### [WORK TASK]
Give back the data below word for word. Any image in it should be left out.

DATA PROVIDED START

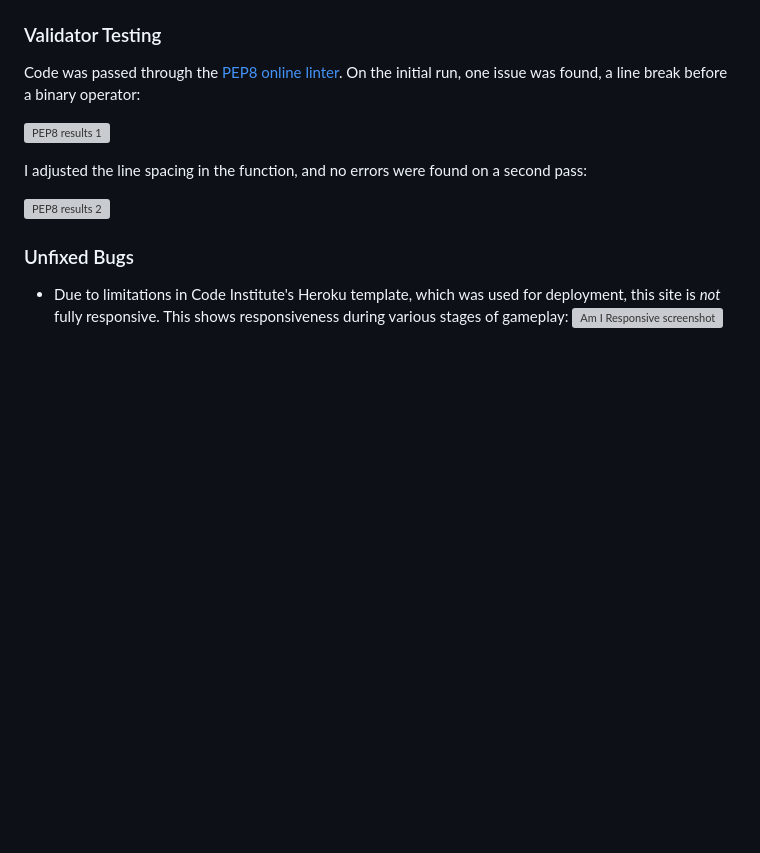
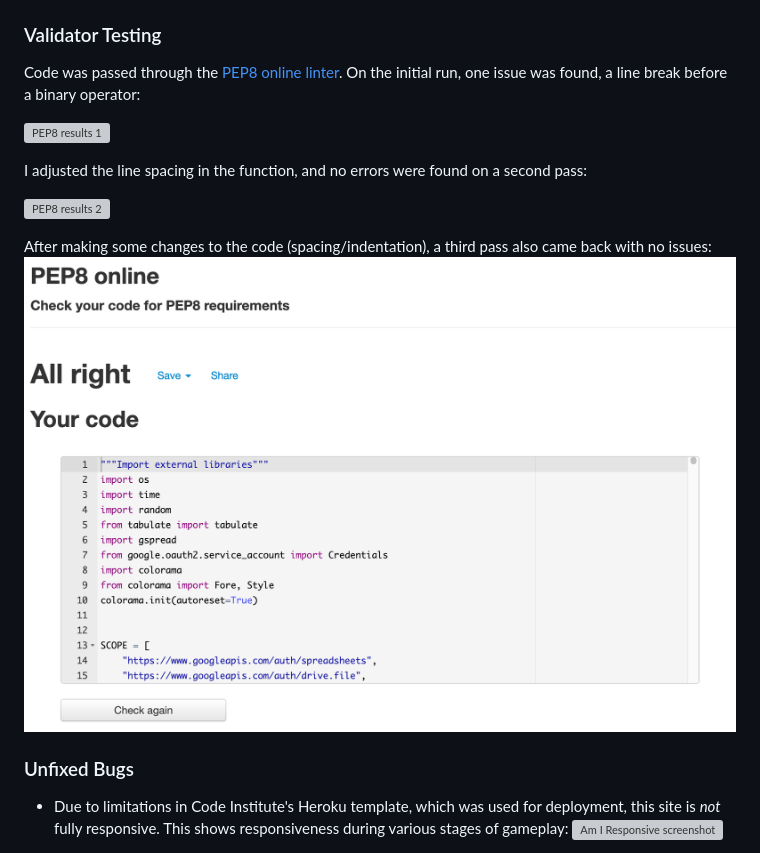
Before and after one commit to StephHjar/tic-tac-toe, a Markdown page: TESTING.md, the part around the change. Drawn GitHub-style; pictures changed too: documentation/testing/pep8_result3.png (added); blank space fills up the shorter version; grey boxes are pictures that could not be loaded.

Commit message:
Update README: add third linter pass results

```diff
--- a/TESTING.md
+++ b/TESTING.md
@@ -38,6 +38,9 @@ I adjusted the line spacing in the function, and no errors were found on a secon
 
 ![PEP8 results 2](documentation/testing/pep8_result2.png)
 
+After making some changes to the code (spacing/indentation), a third pass also came back with no issues:
+![PEP8 results 3](documentation/testing/pep8_result3.png)
+
 
 ### Unfixed Bugs
 
```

DATA PROVIDED END

### [OUTPUT BELOW]
Before and after one commit to StephHjar/tic-tac-toe, a Markdown page: TESTING.md, the part around the change. Drawn GitHub-style; pictures changed too: documentation/testing/pep8_result3.png (added); blank space fills up the shorter version; grey boxes are pictures that could not be loaded.

Commit message:
Update README: add third linter pass results

```diff
--- a/TESTING.md
+++ b/TESTING.md
@@ -38,6 +38,9 @@ I adjusted the line spacing in the function, and no errors were found on a secon
 
 ![PEP8 results 2](documentation/testing/pep8_result2.png)
 
+After making some changes to the code (spacing/indentation), a third pass also came back with no issues:
+![PEP8 results 3](documentation/testing/pep8_result3.png)
+
 
 ### Unfixed Bugs
 
```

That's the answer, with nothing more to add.